Aboriginal communities have been teaching all Australians for a long time, that culture is health. In a time of physical distancing, culture, creative expression and connection have never been more important. And remembering survival from the past is one way of building resilience.

The devasting impact of COVID-19 on Aboriginal artists and arts companies is of particular concern.

BlakDance writes: Now more than ever, it is important to wi-rii-pi dargo, for us to gather online and create a sense of belonging and kinship in our most isolated history in contemporary times.

Elders have requested that BlakDance develop a First Nations lead approach to COVID-19. This is for all of our communities. They want are requesting resources here.

BlakDance are advocating strongly for resources to ensure spiritual wellbeing and mental health during isolation, to create accessible processes to the financial stimulus via MyGov, and for a specific self-determined First Nations arts and cultural support package for COVID-19.

The Australia Council is holding First Nations Roundtables, online discussions about the impact of COVID-19 on First Nations’ arts sector. The next is Friday 3 April, 2:00-3:30 AEST. Register and learn more details here.

You can also join the Arts Front Little Lunch Online at 12:00 midday here – we’ll say more about this on another post. And for more connection and culturally aware psychological support for the isolation imposed by COVID-19, you might want to check out the Creating Space project (like them  on Facebook), the new critical psychology publication The Activist Practitioner (whose first issue included a central article Baabayn Weaving and Reweaving, co-authored by Darug Elders) and free webinar Strong: Resilience in Challenging Times, Friday 3 April 1:00 pm.

Aboriginal communities are rightly concerned about the potential impact of COVID-19 in both urban and remote communities.

These concerns should be shared by all Australians.

The biggest concern is the safety and health of Elders. Elders have such an important role as the keepers and transmitters of cultural knowledge. This knowledge is particularly important within Aboriginal communities, and it is also crucial for all Australians – as our hunger to learn more about traditional Aboriginal land management and burning practices has shown in the aftermath of the recent terrible bushfire season.
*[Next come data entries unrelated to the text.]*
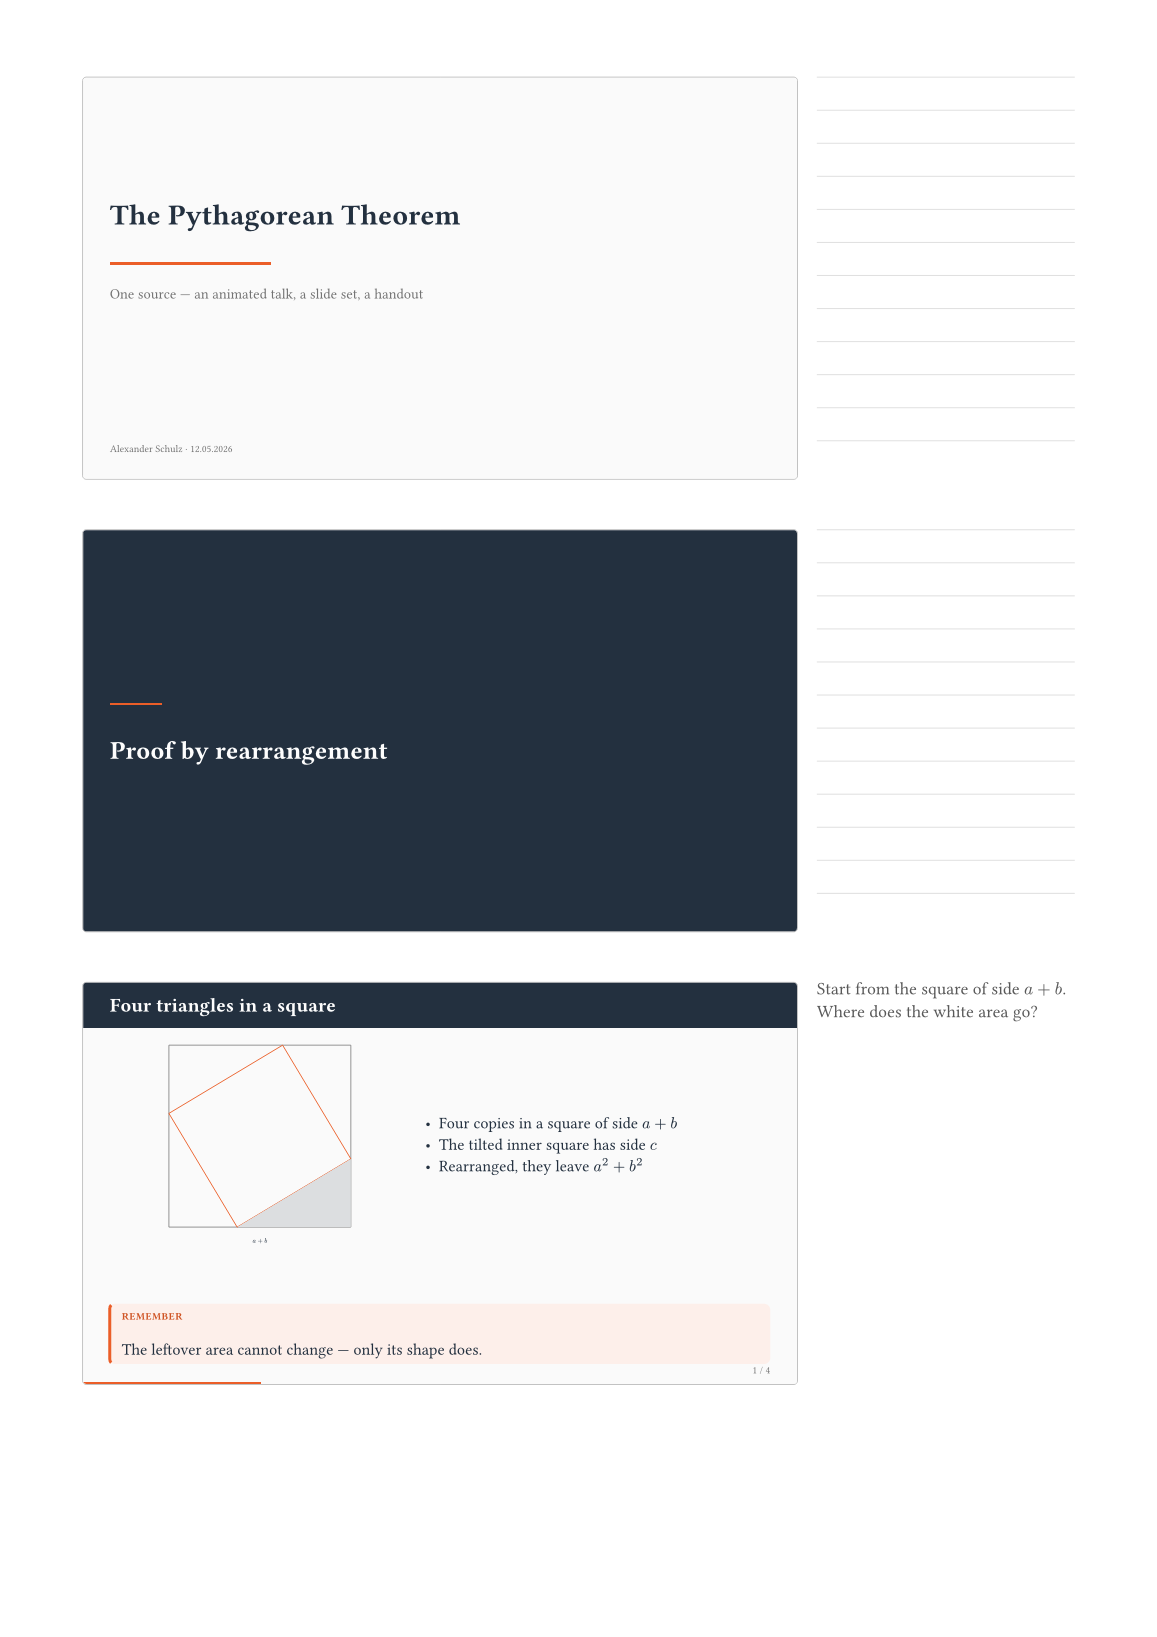
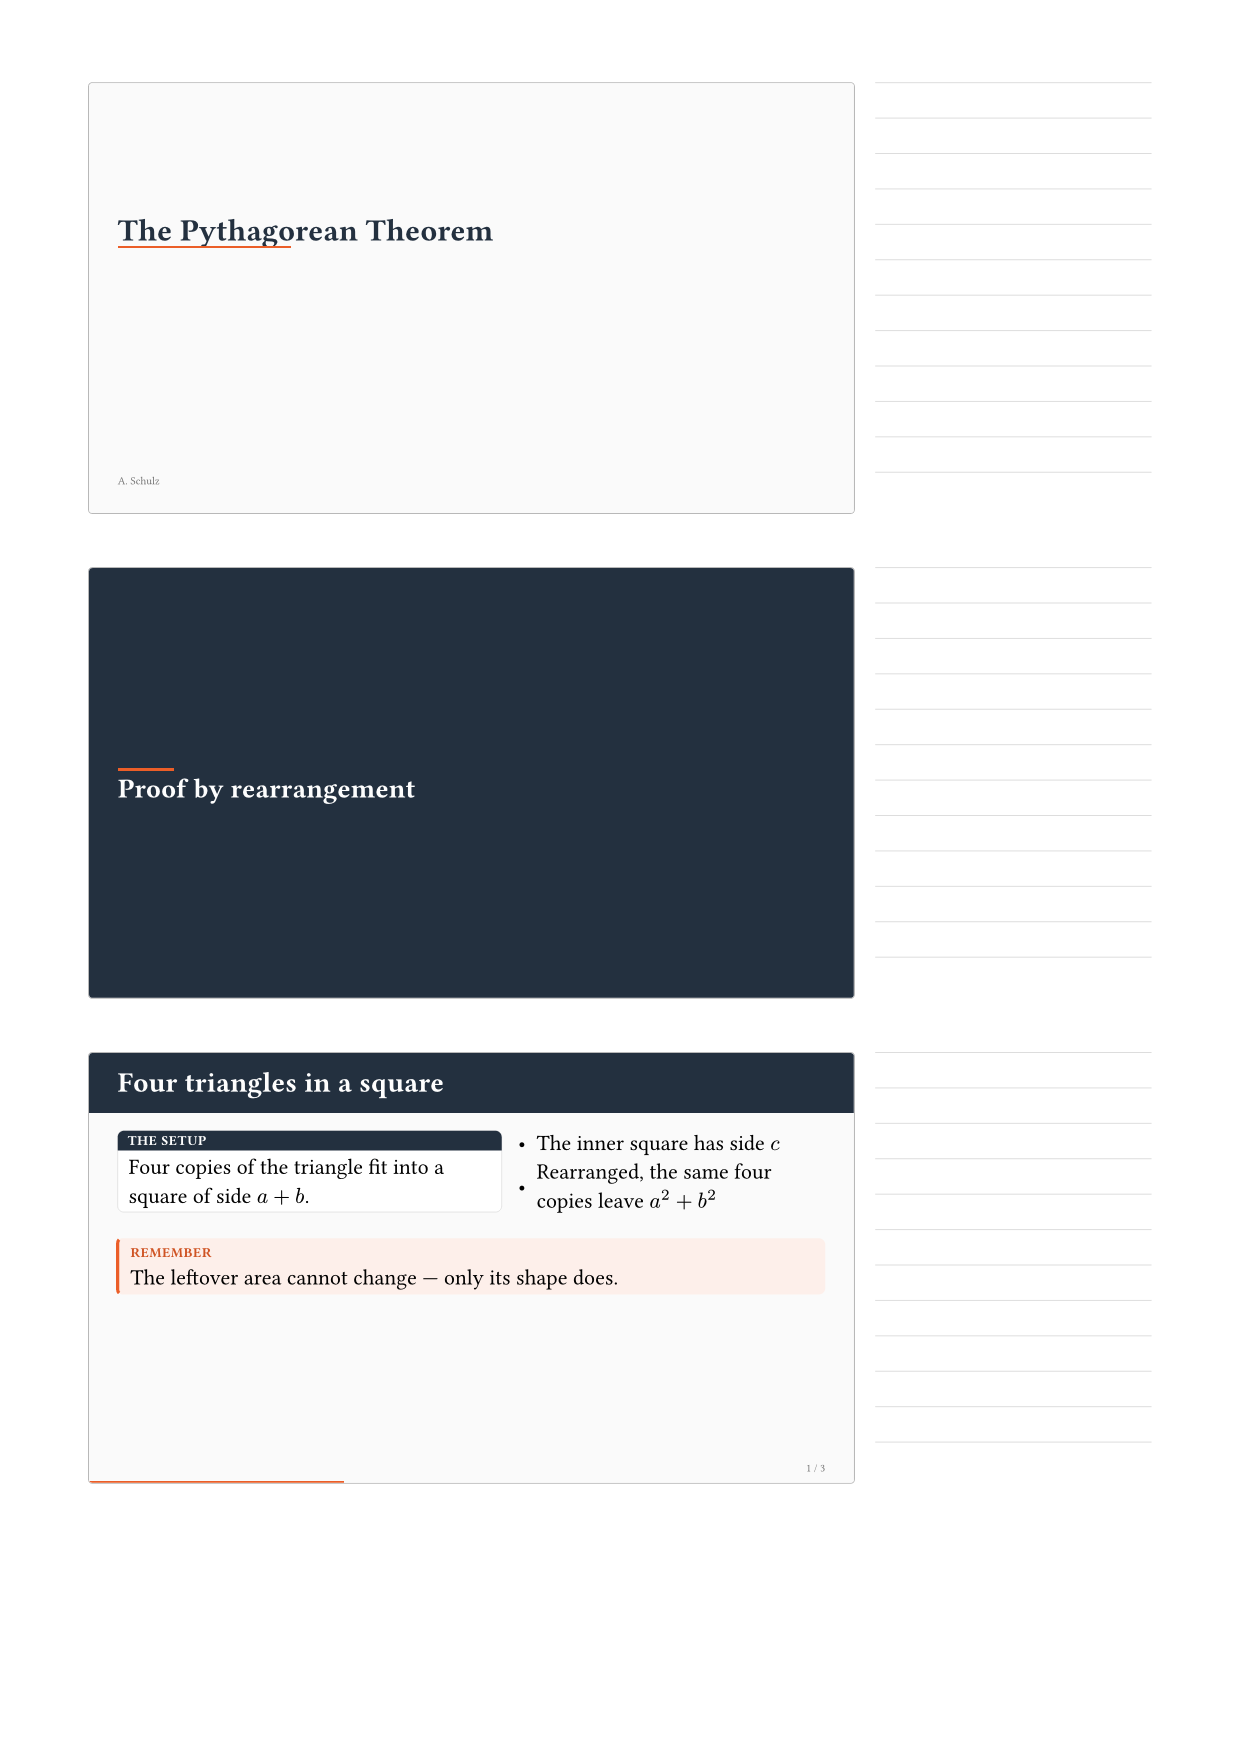
README-Bilder neu: sie zeigten den Stand vor den Abstands- und Größenfixen
Die drei Bilder entstanden um 22:14, die Reparaturen an Kartenabstand,
Merksatz und Schriftgrößen um 22:43 und 22:54. Sie zeigten also noch die 30pt
unter dem Kartenkopf, die 34pt im Merksatz und die alten 19pt/23pt.

Neu aufgenommen aus denselben Quellen: das Heldenbild wieder aus headless
Chrome bei 1600×900, diesmal auf Schritt 3 statt am Ende — die Bildunterschrift
verspricht „halfway through its reveals", und vorher stand schon alles da. Das
Handout aus demselben Deck mit `handout: 3`, die Galerie aus fünf frisch
gerenderten Theme-Folien.

Dabei fiel auf, dass ein Stichpunkt bei der größeren Schrift das `c` allein in
eine Zeile schob. Der Text ist in der README, im Beispiel-Deck und in den fünf
Theme-Decks gleichermaßen gekürzt — Bild und abgedrucktes Beispiel bleiben so
dasselbe.

diff --git a/README.md b/README.md
@@ -53,7 +53,7 @@ This file compiles, as it stands, with both commands above.
     Four copies of the triangle fit into a square of side $a + b$.
   ],
   stagger[
-    - The tilted inner square has side $c$
+    - The inner square has side $c$
     - Rearranged, the same four copies leave $a^2 + b^2$
   ],
 )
Yet due to age and the many comorbidities generated by the experience of intergenerational trauma and violence, they are at particularly high risk for COVID-19.

Remote communities have very constrained healthcare resources, with very limited facilities for treating acute cases of COVID-19. Keeping the virus out of regional and remote communities is paramount for the very vulnerable people there.

A second concern is the exploitation of COVID-19 to exacerbate political systems in Australia that exploit Country and disenfranchise communities. Court processes and environmental protections may become threatened.

COVID-19 has revealed the impacts of extended violence and social injustice, and the fragility of our political life. Concerns around the health and safety of the incarcerated is one example, an issue also raised by IndigenousX.

A powerful Aboriginal article, Rethinking The Apolcalypse: An Indigenous Anti-futurist Manifesto, can be read here.

Posted by Dr Claire Hooker
Sydney Health Ethics, University of Sydney
Painting: ‘Women’s Ceremony’, Artist: Colleen Wallace, Eastern Arrennte, Mulga Bore; image from Flickr.